- Your instructions
Find every line below with the string "projects" and pick it out.

[Records Boundary: Start]

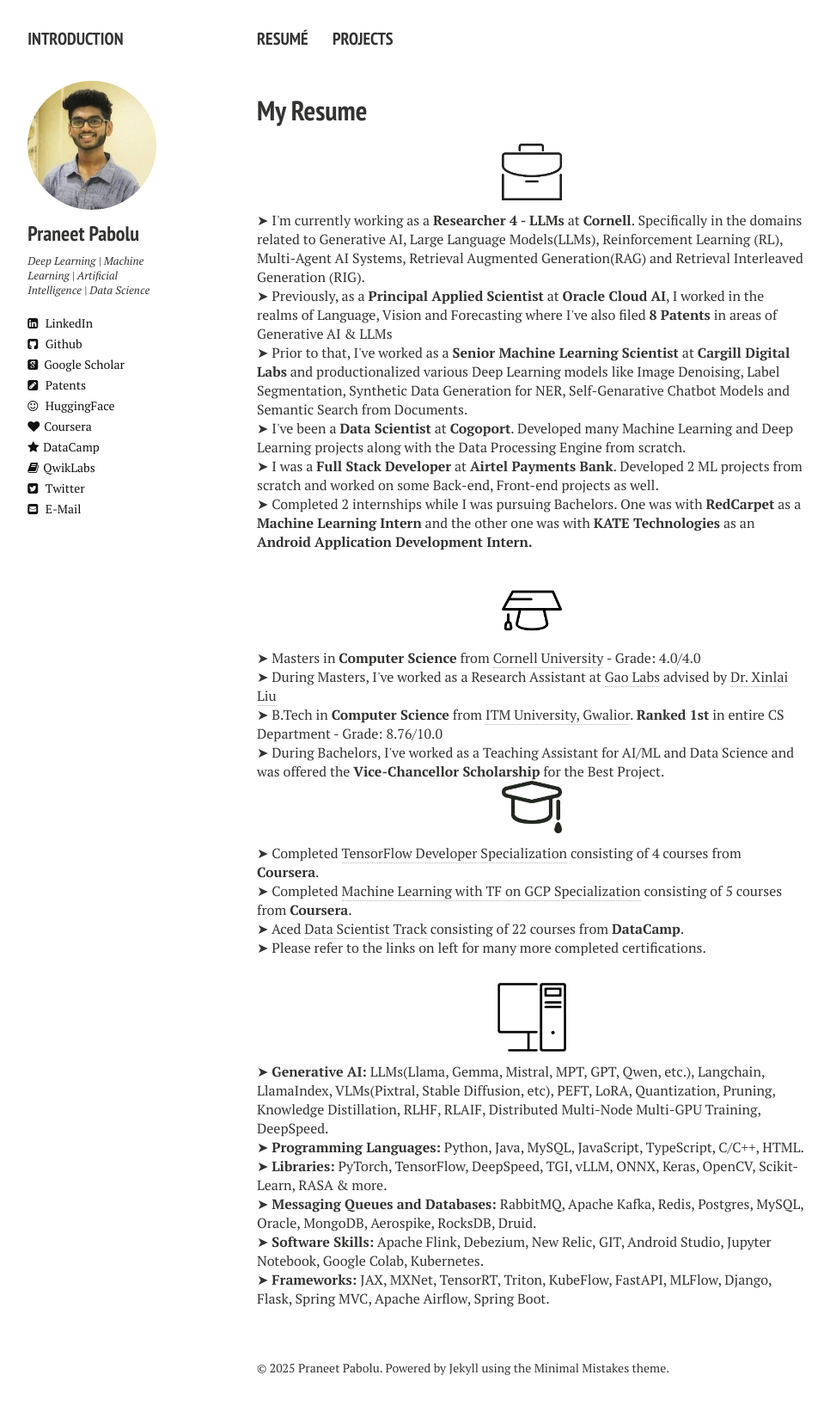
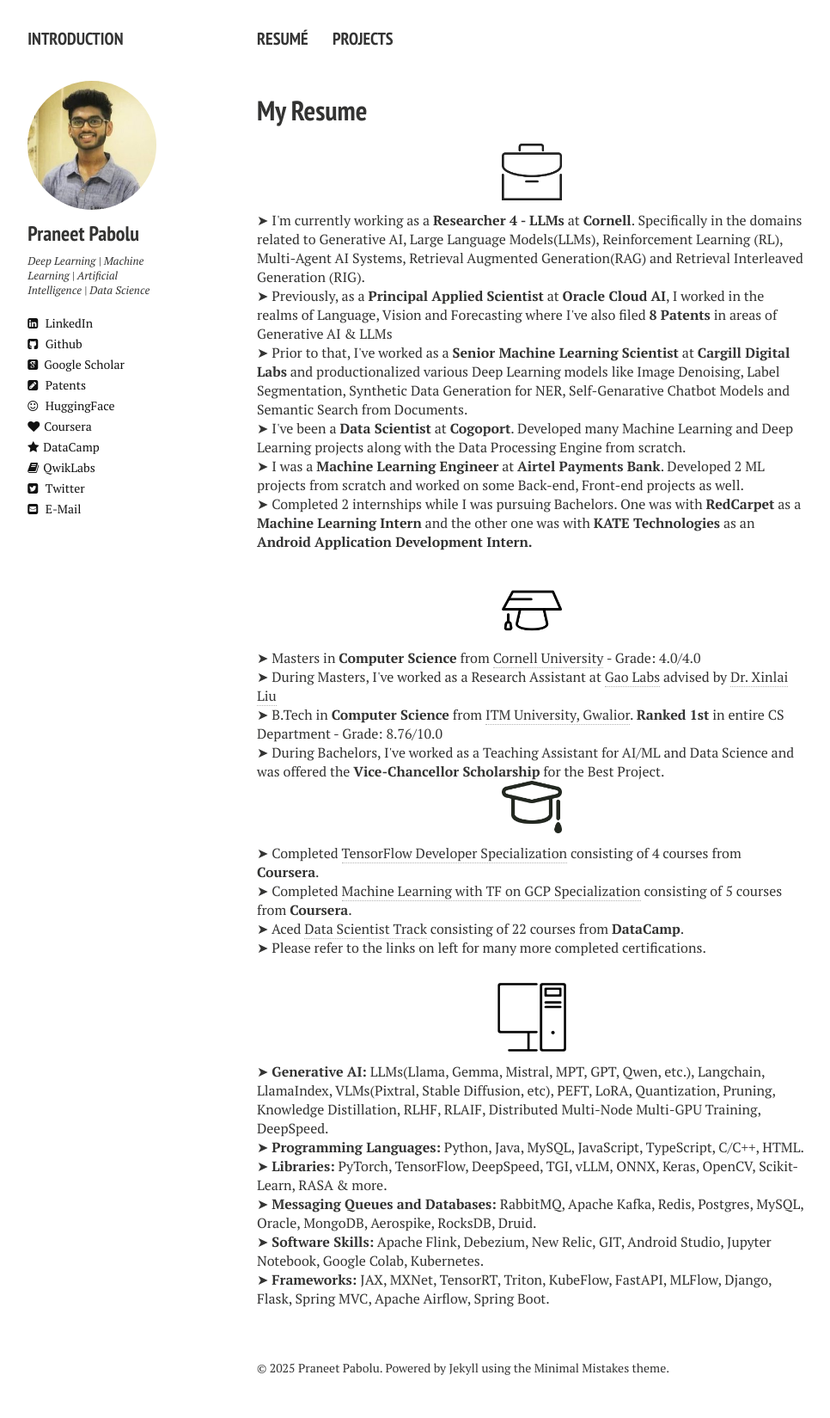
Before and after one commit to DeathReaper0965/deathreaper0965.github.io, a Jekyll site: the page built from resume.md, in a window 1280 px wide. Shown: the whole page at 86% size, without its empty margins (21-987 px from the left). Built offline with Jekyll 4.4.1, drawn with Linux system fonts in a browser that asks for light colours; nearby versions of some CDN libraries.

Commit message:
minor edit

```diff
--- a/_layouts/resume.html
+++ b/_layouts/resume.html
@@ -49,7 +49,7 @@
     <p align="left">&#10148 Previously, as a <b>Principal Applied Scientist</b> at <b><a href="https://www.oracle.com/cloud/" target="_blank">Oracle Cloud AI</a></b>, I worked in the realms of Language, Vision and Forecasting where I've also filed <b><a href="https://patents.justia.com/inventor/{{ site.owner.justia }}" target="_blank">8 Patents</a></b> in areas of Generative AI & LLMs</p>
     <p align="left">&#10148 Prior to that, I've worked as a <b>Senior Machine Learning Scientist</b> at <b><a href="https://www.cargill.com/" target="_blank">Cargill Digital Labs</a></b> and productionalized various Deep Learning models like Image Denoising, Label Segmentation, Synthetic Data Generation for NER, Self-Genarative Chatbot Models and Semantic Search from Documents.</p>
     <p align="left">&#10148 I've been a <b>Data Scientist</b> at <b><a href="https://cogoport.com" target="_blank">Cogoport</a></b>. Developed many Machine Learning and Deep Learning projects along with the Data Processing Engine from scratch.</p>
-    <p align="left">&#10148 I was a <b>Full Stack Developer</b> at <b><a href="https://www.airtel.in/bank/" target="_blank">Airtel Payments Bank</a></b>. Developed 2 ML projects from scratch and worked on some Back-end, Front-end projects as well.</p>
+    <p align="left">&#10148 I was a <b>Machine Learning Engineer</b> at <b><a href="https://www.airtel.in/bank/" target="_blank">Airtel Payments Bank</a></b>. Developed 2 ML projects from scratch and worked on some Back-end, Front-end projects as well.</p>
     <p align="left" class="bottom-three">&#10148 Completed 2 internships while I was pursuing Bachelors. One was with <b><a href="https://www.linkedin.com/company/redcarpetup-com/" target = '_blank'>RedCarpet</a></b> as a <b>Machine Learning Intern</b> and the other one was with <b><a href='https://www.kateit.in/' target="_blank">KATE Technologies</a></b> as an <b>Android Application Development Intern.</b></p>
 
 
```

[Records Boundary: End]

- Output of the exercise
     <p align="left">&#10148 I've been a <b>Data Scientist</b> at <b><a href="https://cogoport.com" target="_blank">Cogoport</a></b>. Developed many Machine Learning and Deep Learning projects along with the Data Processing Engine from scratch.</p>
-    <p align="left">&#10148 I was a <b>Full Stack Developer</b> at <b><a href="https://www.airtel.in/bank/" target="_blank">Airtel Payments Bank</a></b>. Developed 2 ML projects from scratch and worked on some Back-end, Front-end projects as well.</p>
+    <p align="left">&#10148 I was a <b>Machine Learning Engineer</b> at <b><a href="https://www.airtel.in/bank/" target="_blank">Airtel Payments Bank</a></b>. Developed 2 ML projects from scratch and worked on some Back-end, Front-end projects as well.</p>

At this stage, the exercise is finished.